Wild Mind 2015 – shame is a gateway

Wow, what a weekend. Last year’s Wild Mind was a transformational experience for me so my expectations were running fairly high for this one. As the day drew closer, I began to get a sense of exactly who would be there and my excitement levels rose and rose. It was looking like an impressive bunch of folk, not just for their skill and talents but for their big hearts and courageous ideas.
Wild Mind 2015
Something about having all those conscious, open minded people in one place at one time, inspires your heart to open no matter how much you want to resist. The emotional core for me was a two hour conversation about shame.
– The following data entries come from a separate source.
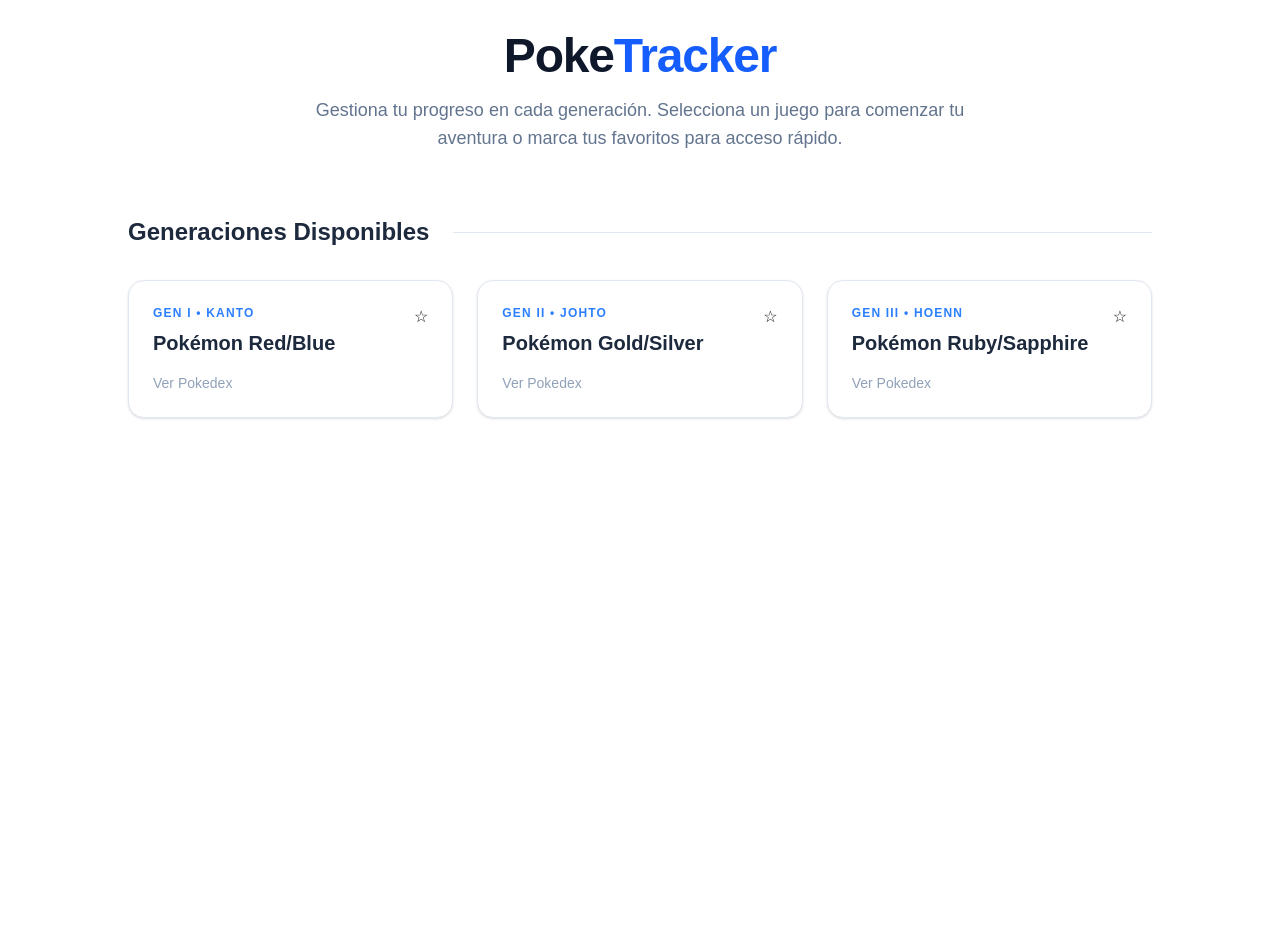
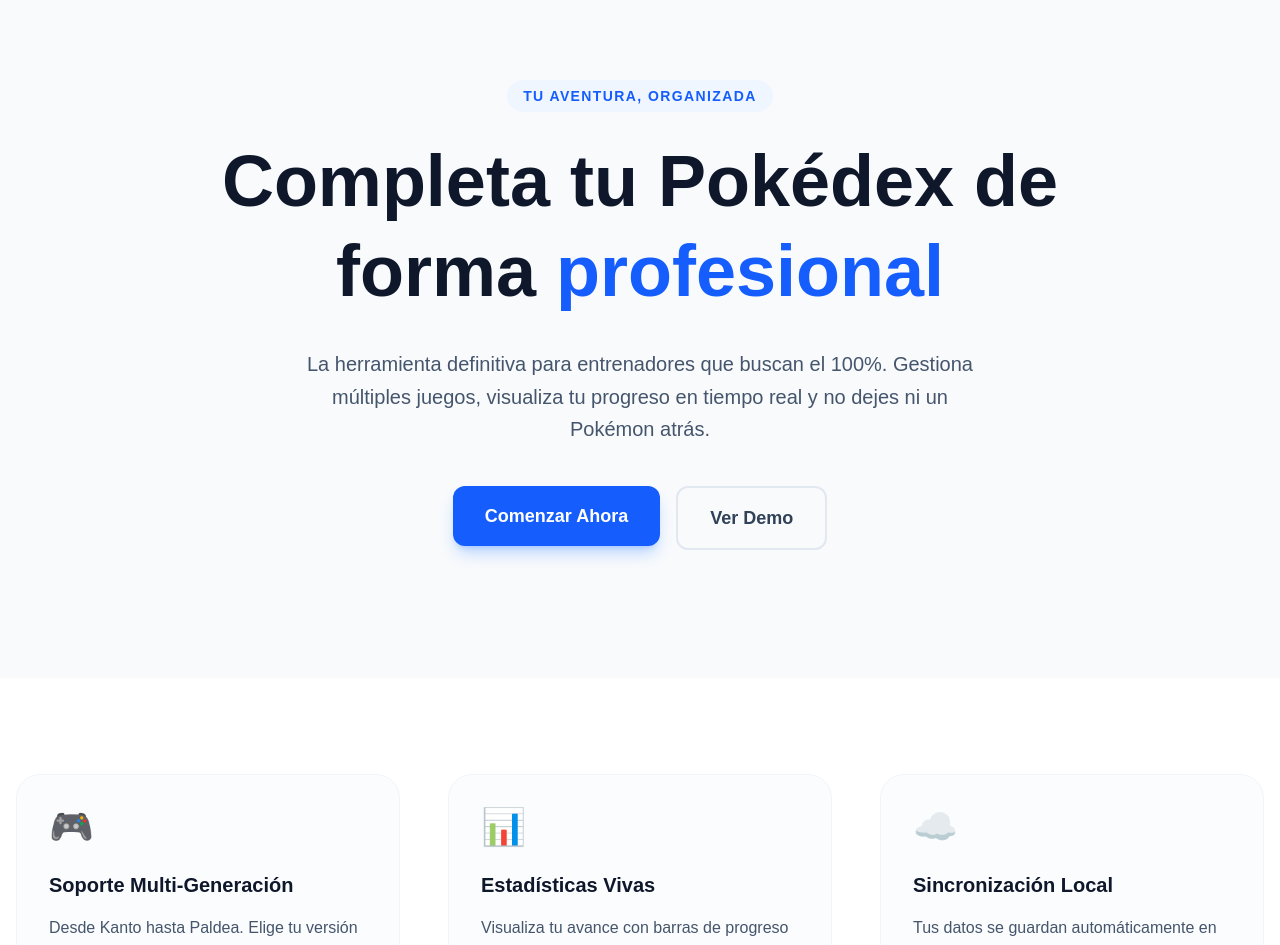
Before and after one commit to DiegoAOV02/pokedex-tracker, a Next.js app: page / in a window 1280 px wide. Shown: the top 945 px of the page. Before the commit the page ends 800 px from the top, so only its background shows below. Built offline with nearby package versions, Linux system fonts and the light colour scheme.

Commit message:
feat: improve landing page & login
- improve the landing page using modern ui/ux
- create the login page with a modern ui to log in and sign up
- improve the button component from ui

```diff
--- a/src/app/layout.tsx
+++ b/src/app/layout.tsx
@@ -13,8 +13,8 @@
 });
 
 export const metadata: Metadata = {
-  title: 'Create Next App',
-  description: 'Generated by create next app',
+  title: 'Poke-Tracker',
+  description: 'Track your PokeDex progress across all the games!',
 };
 
 export default function RootLayout({
--- /dev/null
+++ b/src/app/login/page.tsx
@@ -0,0 +1,160 @@
+// src/app/login/page.tsx
+'use client';
+
+import { useState } from 'react';
+import { useRouter } from 'next/navigation';
+import { Button } from '@/components/ui/Button';
+
+export default function LoginPage() {
+  const [isLogin, setIsLogin] = useState(false); // Empezamos en Signup como pidió el usuario
+  const router = useRouter();
+
+  const handleSubmit = (e: React.FormEvent) => {
+    e.preventDefault();
+    router.push('/dashboard');
+  };
+
+  return (
+    <main className="min-h-screen grid grid-cols-1 lg:grid-cols-2 bg-white">
+      {/* LADO IZQUIERDO: Visual & Branding (Oculto en móvil) */}
+      <section className="hidden lg:flex relative flex-col items-center justify-center overflow-hidden bg-[#0d1117]">
+        {/* Efecto de fondo tipo partículas/estrellas */}
+        <div
+          className="absolute inset-0 opacity-40"
+          style={{
+            backgroundImage: 'radial-gradient(circle at 2px 2px, #30363d 1px, transparent 0)',
+            backgroundSize: '40px 40px',
+          }}
+        ></div>
+
+        <div className="relative z-10 text-center px-12">
+          <div className="mb-8 flex justify-center">
+            {/* Aquí es donde colocarás tu imagen personalizada */}
+            <div className="relative w-64 h-64 animate-float">
+              <img
+                src="/images/auth/hero-pokemon.png"
+                alt="Pokemon Hero"
+                className="w-full h-full object-contain drop-shadow-[0_0_35px_rgba(59,130,246,0.5)]"
+                onError={(e) =>
+                  (e.currentTarget.src =
+                    'https://raw.githubusercontent.com/PokeAPI/sprites/master/sprites/pokemon/other/home/150.png')
+                }
+              />
+            </div>
+          </div>
+          <h1 className="text-4xl font-black text-white mb-4 tracking-tight">
+            Explora el mundo <br /> <span className="text-blue-500">Pokémon</span> como nunca.
+          </h1>
+          <p className="text-slate-400 text-lg max-w-sm mx-auto">
+            Únete a la comunidad de maestros entrenadores y lleva el control total de tu aventura.
+          </p>
+        </div>
+
+        {/* Gradiente inferior para suavizar el diseño */}
+        <div className="absolute bottom-0 left-0 right-0 h-32 bg-gradient-to-t from-blue-900/20 to-transparent"></div>
+      </section>
+
+      {/* LADO DERECHO: Formulario Dinámico */}
+      <section className="flex items-center justify-center p-8 md:p-16">
+        <div className="w-full max-w-md transition-all duration-500 ease-in-out">
+          {/* Header del Formulario */}
+          <div className="mb-10">
+            <h2 className="text-3xl font-extrabold text-slate-900 tracking-tight">
+              {isLogin ? 'Inicia sesión' : 'Crea tu cuenta gratuita'}
+            </h2>
+            <p className="text-slate-500 mt-2">
+              {isLogin
+                ? 'Ingresa tus credenciales para continuar.'
+                : 'Regístrate para empezar a trackear tu Pokédex.'}
+            </p>
+          </div>
+
+          {/* Formulario con transición de opacidad */}
+          <form
+            onSubmit={handleSubmit}
+            className="space-y-5 animate-in fade-in duration-700"
+            key={isLogin ? 'login' : 'signup'}
+          >
+            {!isLogin && (
+              <div>
+                <label className="block text-sm font-semibold text-slate-700 mb-1.5">
+                  Nombre de usuario
+                </label>
+                <input
+                  type="text"
+                  className="w-full px-4 py-3 rounded-xl border border-slate-200 bg-slate-50 focus:bg-white focus:ring-2 focus:ring-blue-500 focus:border-transparent outline-none transition-all"
+                  placeholder="AshKetchum123"
+                  required
+                />
+              </div>
+            )}
+
+            <div>
+              <label className="block text-sm font-semibold text-slate-700 mb-1.5">
+                Correo electrónico
+              </label>
+              <input
+                type="email"
+                className="w-full px-4 py-3 rounded-xl border border-slate-200 bg-slate-50 focus:bg-white focus:ring-2 focus:ring-blue-500 focus:border-transparent outline-none transition-all"
+                placeholder="entrenador@pueblopaleta.com"
+                required
+              />
+            </div>
+
+            <div>
+              <div className="flex justify-between items-center mb-1.5">
+                <label className="text-sm font-semibold text-slate-700">Contraseña</label>
+                {isLogin && (
+                  <a href="#" className="text-xs font-medium text-blue-600 hover:underline">
+                    ¿Olvidaste tu contraseña?
+                  </a>
+                )}
+              </div>
+              <input
+                type="password"
+                className="w-full px-4 py-3 rounded-xl border border-slate-200 bg-slate-50 focus:bg-white focus:ring-2 focus:ring-blue-500 focus:border-transparent outline-none transition-all"
+                placeholder="••••••••"
+                required
+              />
+            </div>
+
+            <Button type="submit" className="w-full mt-2" size="lg">
+              {isLogin ? 'Entrar ahora' : 'Crear cuenta'}
+            </Button>
+          </form>
+
+          {/* Selector de modo Smooth */}
+          <div className="mt-10 pt-8 border-t border-slate-100">
+            <p className="text-center text-slate-600 text-sm font-medium">
+              {isLogin ? '¿Eres nuevo aquí?' : '¿Ya tienes una cuenta?'}
+              <button
+                onClick={() => setIsLogin(!isLogin)}
+                className="ml-2 text-blue-600 font-bold hover:text-blue-700 transition-colors focus:outline-none cursor-pointer"
+              >
+                {isLogin ? 'Regístrate gratis' : 'Inicia sesión'}
+              </button>
+            </p>
+          </div>
+        </div>
+      </section>
+
+      {/* Estilo para la animación de flotado (puedes moverlo a globals.css) */}
+      <style jsx>{`
+        @keyframes float {
+          0% {
+            transform: translateY(0px);
+          }
+          50% {
+            transform: translateY(-20px);
+          }
+          100% {
+            transform: translateY(0px);
+          }
+        }
+        .animate-float {
+          animation: float 6s ease-in-out infinite;
+        }
+      `}</style>
+    </main>
+  );
+}
--- a/src/app/page.tsx
+++ b/src/app/page.tsx
@@ -1,32 +1,75 @@
-// src/app/page.tsx
-import { pokeapi } from '@/services/pokeapi';
-import { GameSelector } from '@/components/home/GameSelector';
+import Link from 'next/link';
+import { Button } from '@/components/ui/Button';
 
-export default async function HomePage() {
-  const games = await pokeapi.getGames();
+export default function LandingPage() {
+  return (
+    <div className="flex flex-col min-h-screen bg-white">
+      {/* Hero Section */}
+      <section className="relative pt-20 pb-32 overflow-hidden bg-slate-50">
+        <div className="container mx-auto px-4 relative z-10">
+          <div className="text-center max-w-4xl mx-auto">
+            <span className="inline-block px-4 py-1.5 mb-6 text-sm font-semibold tracking-widest text-blue-600 uppercase bg-blue-50 rounded-full">
+              Tu aventura, organizada
+            </span>
+            <h1 className="text-6xl md:text-7xl font-black text-slate-900 mb-8 leading-tight">
+              Completa tu Pokédex de forma <span className="text-blue-600">profesional</span>
+            </h1>
+            <p className="text-xl text-slate-600 mb-10 leading-relaxed max-w-2xl mx-auto">
+              La herramienta definitiva para entrenadores que buscan el 100%. Gestiona múltiples
+              juegos, visualiza tu progreso en tiempo real y no dejes ni un Pokémon atrás.
+            </p>
+            <div className="flex flex-col sm:flex-row gap-4 justify-center">
+              <Link href="/login">
+                <Button size="lg">Comenzar Ahora</Button>
+              </Link>
+              <Button variant="outline" size="lg">
+                Ver Demo
+              </Button>
+            </div>
+          </div>
+        </div>
+      </section>
 
-  return (
-    <main className="min-h-screen bg-[radial-gradient(ellipse_at_top,_var(--tw-gradient-stops))] from-gray-100 via-slate-50 to-white p-8">
-      <div className="max-w-5xl mx-auto">
-        <header className="text-center mb-16">
-          <h1 className="text-5xl font-black text-slate-900 tracking-tight mb-4">
-            Poke<span className="text-blue-600">Tracker</span>
-          </h1>
-          <p className="text-lg text-slate-500 max-w-2xl mx-auto">
-            Gestiona tu progreso en cada generación. Selecciona un juego para comenzar tu aventura o
-            marca tus favoritos para acceso rápido.
-          </p>
-        </header>
-
-        <section>
-          <div className="flex items-center justify-between mb-8">
-            <h2 className="text-2xl font-bold text-slate-800">Generaciones Disponibles</h2>
-            <div className="h-px flex-1 bg-slate-200 ml-6"></div>
+      {/* Características (How it works) */}
+      <section className="py-24 bg-white">
+        <div className="container mx-auto px-4">
+          <div className="grid md:grid-cols-3 gap-12">
+            <FeatureCard
+              icon="🎮"
+              title="Soporte Multi-Generación"
+              description="Desde Kanto hasta Paldea. Elige tu versión y comienza a marcar tus capturas de inmediato."
+            />
+            <FeatureCard
+              icon="📊"
+              title="Estadísticas Vivas"
+              description="Visualiza tu avance con barras de progreso dinámicas por región y tipo de Pokémon."
+            />
+            <FeatureCard
+              icon="☁️"
+              title="Sincronización Local"
+              description="Tus datos se guardan automáticamente en tu navegador. Tu progreso siempre está seguro."
+            />
           </div>
-
-          <GameSelector initialGames={games} />
-        </section>
-      </div>
-    </main>
+        </div>
+      </section>
+    </div>
   );
 }
+
+function FeatureCard({
+  icon,
+  title,
+  description,
+}: {
+  icon: string;
+  title: string;
+  description: string;
+}) {
+  return (
+    <div className="p-8 rounded-3xl border border-slate-100 bg-slate-50/50 hover:bg-white hover:shadow-xl transition-all duration-300">
+      <div className="text-4xl mb-6">{icon}</div>
+      <h3 className="text-xl font-bold text-slate-900 mb-4">{title}</h3>
+      <p className="text-slate-600 leading-relaxed">{description}</p>
+    </div>
+  );
+}
--- /dev/null
+++ b/src/components/ui/Button.tsx
@@ -0,0 +1,36 @@
+import React from 'react';
+
+interface ButtonProps extends React.ButtonHTMLAttributes<HTMLButtonElement> {
+  variant?: 'primary' | 'secondary' | 'outline';
+  size?: 'md' | 'lg';
+}
+
+export function Button({
+  children,
+  variant = 'primary',
+  size = 'md',
+  className = '',
+  ...props
+}: ButtonProps) {
+  const baseStyles =
+    'inline-flex items-center justify-center font-bold transition-all duration-200 rounded-xl focus:outline-none focus:ring-2 focus:ring-offset-2 cursor-pointer';
+
+  const variants = {
+    primary:
+      'bg-blue-600 text-white hover:bg-blue-700 focus:ring-blue-500 shadow-lg shadow-blue-500/30',
+    secondary: 'bg-slate-900 text-white hover:bg-slate-800 focus:ring-slate-700',
+    outline:
+      'bg-transparent border-2 border-slate-200 text-slate-700 hover:border-blue-600 hover:text-blue-600',
+  };
+
+  const sizes = {
+    md: 'px-6 py-3 text-base',
+    lg: 'px-8 py-4 text-lg',
+  };
+
+  return (
+    <button className={`${baseStyles} ${variants[variant]} ${sizes[size]} ${className}`} {...props}>
+      {children}
+    </button>
+  );
+}
```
It was beautifully, courageously facilitated, blending individual stories of shame (led by the facilitator and drawn from the group) with a more intellectual conversation about the role of shame and how to handle it.

We started by talking about how we each define shame. “Shame is born of our relationships and can only be healed in relationship, even if it is through our relationship with our self.” is one that has stuck in my mind. My own definition was based on a recent experience of psychodrama where I discovered that my sense of shame obscured my vision and the object of shame turned out to be something of a gateway to transformation and wholeness.
There was good consensus in the group about the need to hold ourselves with compassion in the experience of shame. People used a variety of different words to describe a similar process of observing our feeling of shame with compassion. I use the words ‘large self’ and ‘small self’ (where the ‘small self’ is not inferior but inspires me to give myself the compassion I would give my son in the same situation). Others used the word ‘home’ to describe their large self and avoided giving a label to the self that experiences shame.
There was a profound insight for me in the observation by one group member that ‘shame’ and ‘vulnerability’ are adult words that most children don’t understand, including the child in us. Vulnerability is a wound that stands in the way of our self expression but to get past the wound we must express the feelings of the child we were when the wounding took place. That might require us to find a simpler language to describe our feelings of vulnerability. For example rather than saying “I feel vulnerable” saying “I feel scared of saying how I feel because I worry that you might not talk to me anymore.” This takes more courage but when I used it with my partner later that evening I found she was much more able to offer me the compassion I was craving and I was more able to identify my feelings.
Even the fact of talking about shame seemed to inspire feelings of shame within the group. At the end of the conversation there was some lengthy discussion about how to ‘end the session’ without ‘leaving people in shame.’ Some of the suggestions seemed to indicate a desire to make everyone feel better which really jarred with me (I being one of those who had opened up a raw experience). It’s quite hard for me to allow myself to feel so raw and I was wary of shutting myself down when I was surrounded by such a loving community. I knew that if we closed the circle I would be able to keep processing and possibly release something powerful. In the end we agreed to sing together, a song about light shining on us, not fixing or healing, just shining.
Fox walking with Maya Ward was another highlight

Fox walking with Maya Ward was another highlight.

I spent the evening further processing the experience with fellow Wild Minders, dancing to gentle music and participating in cuddle puddles. I am deeply grateful to all at Wild Mind for cocreating such a beautiful space for our mutual unfolding.
You can read another slice of Wild Mind on Geoff Berry’s blog White Fella Dreaming